**Task requirements:**
Exactly as written, output each record given below.

Information supplied START

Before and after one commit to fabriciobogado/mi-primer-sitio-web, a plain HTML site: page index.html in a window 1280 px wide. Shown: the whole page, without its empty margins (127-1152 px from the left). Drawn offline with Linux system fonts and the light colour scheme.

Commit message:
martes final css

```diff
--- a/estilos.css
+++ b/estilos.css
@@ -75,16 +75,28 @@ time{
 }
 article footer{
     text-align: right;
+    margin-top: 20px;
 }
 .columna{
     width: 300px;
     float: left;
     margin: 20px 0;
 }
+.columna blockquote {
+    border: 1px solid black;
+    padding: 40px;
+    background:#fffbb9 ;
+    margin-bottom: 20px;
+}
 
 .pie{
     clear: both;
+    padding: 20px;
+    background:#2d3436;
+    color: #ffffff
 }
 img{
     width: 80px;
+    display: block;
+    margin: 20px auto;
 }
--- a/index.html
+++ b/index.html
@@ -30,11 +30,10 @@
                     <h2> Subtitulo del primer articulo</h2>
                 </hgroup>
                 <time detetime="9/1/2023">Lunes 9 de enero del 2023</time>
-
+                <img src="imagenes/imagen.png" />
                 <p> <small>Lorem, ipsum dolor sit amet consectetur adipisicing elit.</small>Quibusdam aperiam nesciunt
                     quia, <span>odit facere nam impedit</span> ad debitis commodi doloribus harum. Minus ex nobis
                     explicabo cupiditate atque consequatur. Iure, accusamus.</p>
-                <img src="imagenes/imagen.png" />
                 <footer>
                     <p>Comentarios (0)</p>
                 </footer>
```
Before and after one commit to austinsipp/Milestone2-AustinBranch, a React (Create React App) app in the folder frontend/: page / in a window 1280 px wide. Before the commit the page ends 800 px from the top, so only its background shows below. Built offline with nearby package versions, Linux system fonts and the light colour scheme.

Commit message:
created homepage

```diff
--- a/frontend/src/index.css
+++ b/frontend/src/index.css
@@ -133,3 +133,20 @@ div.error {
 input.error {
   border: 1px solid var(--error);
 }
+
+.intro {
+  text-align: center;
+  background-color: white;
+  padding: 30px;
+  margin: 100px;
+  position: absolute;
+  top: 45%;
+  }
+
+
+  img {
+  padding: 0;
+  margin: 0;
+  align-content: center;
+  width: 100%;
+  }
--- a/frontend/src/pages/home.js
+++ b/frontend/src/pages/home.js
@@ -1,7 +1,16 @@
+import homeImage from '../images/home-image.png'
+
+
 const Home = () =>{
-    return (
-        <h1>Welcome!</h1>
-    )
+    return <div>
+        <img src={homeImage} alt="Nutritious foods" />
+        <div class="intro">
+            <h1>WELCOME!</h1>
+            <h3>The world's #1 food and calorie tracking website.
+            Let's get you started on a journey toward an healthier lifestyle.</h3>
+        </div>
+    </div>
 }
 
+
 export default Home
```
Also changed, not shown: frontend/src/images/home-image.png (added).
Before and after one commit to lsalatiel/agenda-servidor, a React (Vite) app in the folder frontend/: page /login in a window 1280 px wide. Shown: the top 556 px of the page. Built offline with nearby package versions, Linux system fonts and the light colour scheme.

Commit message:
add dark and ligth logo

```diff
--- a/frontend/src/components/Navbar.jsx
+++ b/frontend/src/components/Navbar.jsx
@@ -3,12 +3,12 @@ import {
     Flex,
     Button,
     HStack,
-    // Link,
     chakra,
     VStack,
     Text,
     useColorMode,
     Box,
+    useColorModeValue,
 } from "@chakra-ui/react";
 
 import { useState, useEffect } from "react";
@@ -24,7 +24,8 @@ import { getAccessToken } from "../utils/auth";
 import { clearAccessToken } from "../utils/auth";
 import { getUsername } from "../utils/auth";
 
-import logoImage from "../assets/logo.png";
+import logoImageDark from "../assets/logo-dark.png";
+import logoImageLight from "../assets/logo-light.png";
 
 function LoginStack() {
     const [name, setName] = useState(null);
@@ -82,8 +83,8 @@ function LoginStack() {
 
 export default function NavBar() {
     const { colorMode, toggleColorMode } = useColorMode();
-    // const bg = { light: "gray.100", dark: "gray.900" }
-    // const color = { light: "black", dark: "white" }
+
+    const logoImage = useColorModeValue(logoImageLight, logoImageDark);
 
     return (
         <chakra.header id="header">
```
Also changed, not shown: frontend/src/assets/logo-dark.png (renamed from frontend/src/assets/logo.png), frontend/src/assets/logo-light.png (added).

Information supplied END

**Result of the exercise:**
Before and after one commit to fabriciobogado/mi-primer-sitio-web, a plain HTML site: page index.html in a window 1280 px wide. Shown: the whole page, without its empty margins (127-1152 px from the left). Drawn offline with Linux system fonts and the light colour scheme.

Commit message:
martes final css

```diff
--- a/estilos.css
+++ b/estilos.css
@@ -75,16 +75,28 @@ time{
 }
 article footer{
     text-align: right;
+    margin-top: 20px;
 }
 .columna{
     width: 300px;
     float: left;
     margin: 20px 0;
 }
+.columna blockquote {
+    border: 1px solid black;
+    padding: 40px;
+    background:#fffbb9 ;
+    margin-bottom: 20px;
+}
 
 .pie{
     clear: both;
+    padding: 20px;
+    background:#2d3436;
+    color: #ffffff
 }
 img{
     width: 80px;
+    display: block;
+    margin: 20px auto;
 }
--- a/index.html
+++ b/index.html
@@ -30,11 +30,10 @@
                     <h2> Subtitulo del primer articulo</h2>
                 </hgroup>
                 <time detetime="9/1/2023">Lunes 9 de enero del 2023</time>
-
+                <img src="imagenes/imagen.png" />
                 <p> <small>Lorem, ipsum dolor sit amet consectetur adipisicing elit.</small>Quibusdam aperiam nesciunt
                     quia, <span>odit facere nam impedit</span> ad debitis commodi doloribus harum. Minus ex nobis
                     explicabo cupiditate atque consequatur. Iure, accusamus.</p>
-                <img src="imagenes/imagen.png" />
                 <footer>
                     <p>Comentarios (0)</p>
                 </footer>
```
Before and after one commit to austinsipp/Milestone2-AustinBranch, a React (Create React App) app in the folder frontend/: page / in a window 1280 px wide. Before the commit the page ends 800 px from the top, so only its background shows below. Built offline with nearby package versions, Linux system fonts and the light colour scheme.

Commit message:
created homepage

```diff
--- a/frontend/src/index.css
+++ b/frontend/src/index.css
@@ -133,3 +133,20 @@ div.error {
 input.error {
   border: 1px solid var(--error);
 }
+
+.intro {
+  text-align: center;
+  background-color: white;
+  padding: 30px;
+  margin: 100px;
+  position: absolute;
+  top: 45%;
+  }
+
+
+  img {
+  padding: 0;
+  margin: 0;
+  align-content: center;
+  width: 100%;
+  }
--- a/frontend/src/pages/home.js
+++ b/frontend/src/pages/home.js
@@ -1,7 +1,16 @@
+import homeImage from '../images/home-image.png'
+
+
 const Home = () =>{
-    return (
-        <h1>Welcome!</h1>
-    )
+    return <div>
+        <img src={homeImage} alt="Nutritious foods" />
+        <div class="intro">
+            <h1>WELCOME!</h1>
+            <h3>The world's #1 food and calorie tracking website.
+            Let's get you started on a journey toward an healthier lifestyle.</h3>
+        </div>
+    </div>
 }
 
+
 export default Home
```
Also changed, not shown: frontend/src/images/home-image.png (added).
Before and after one commit to lsalatiel/agenda-servidor, a React (Vite) app in the folder frontend/: page /login in a window 1280 px wide. Shown: the top 556 px of the page. Built offline with nearby package versions, Linux system fonts and the light colour scheme.

Commit message:
add dark and ligth logo

```diff
--- a/frontend/src/components/Navbar.jsx
+++ b/frontend/src/components/Navbar.jsx
@@ -3,12 +3,12 @@ import {
     Flex,
     Button,
     HStack,
-    // Link,
     chakra,
     VStack,
     Text,
     useColorMode,
     Box,
+    useColorModeValue,
 } from "@chakra-ui/react";
 
 import { useState, useEffect } from "react";
@@ -24,7 +24,8 @@ import { getAccessToken } from "../utils/auth";
 import { clearAccessToken } from "../utils/auth";
 import { getUsername } from "../utils/auth";
 
-import logoImage from "../assets/logo.png";
+import logoImageDark from "../assets/logo-dark.png";
+import logoImageLight from "../assets/logo-light.png";
 
 function LoginStack() {
     const [name, setName] = useState(null);
@@ -82,8 +83,8 @@ function LoginStack() {
 
 export default function NavBar() {
     const { colorMode, toggleColorMode } = useColorMode();
-    // const bg = { light: "gray.100", dark: "gray.900" }
-    // const color = { light: "black", dark: "white" }
+
+    const logoImage = useColorModeValue(logoImageLight, logoImageDark);
 
     return (
         <chakra.header id="header">
```
Also changed, not shown: frontend/src/assets/logo-dark.png (renamed from frontend/src/assets/logo.png), frontend/src/assets/logo-light.png (added).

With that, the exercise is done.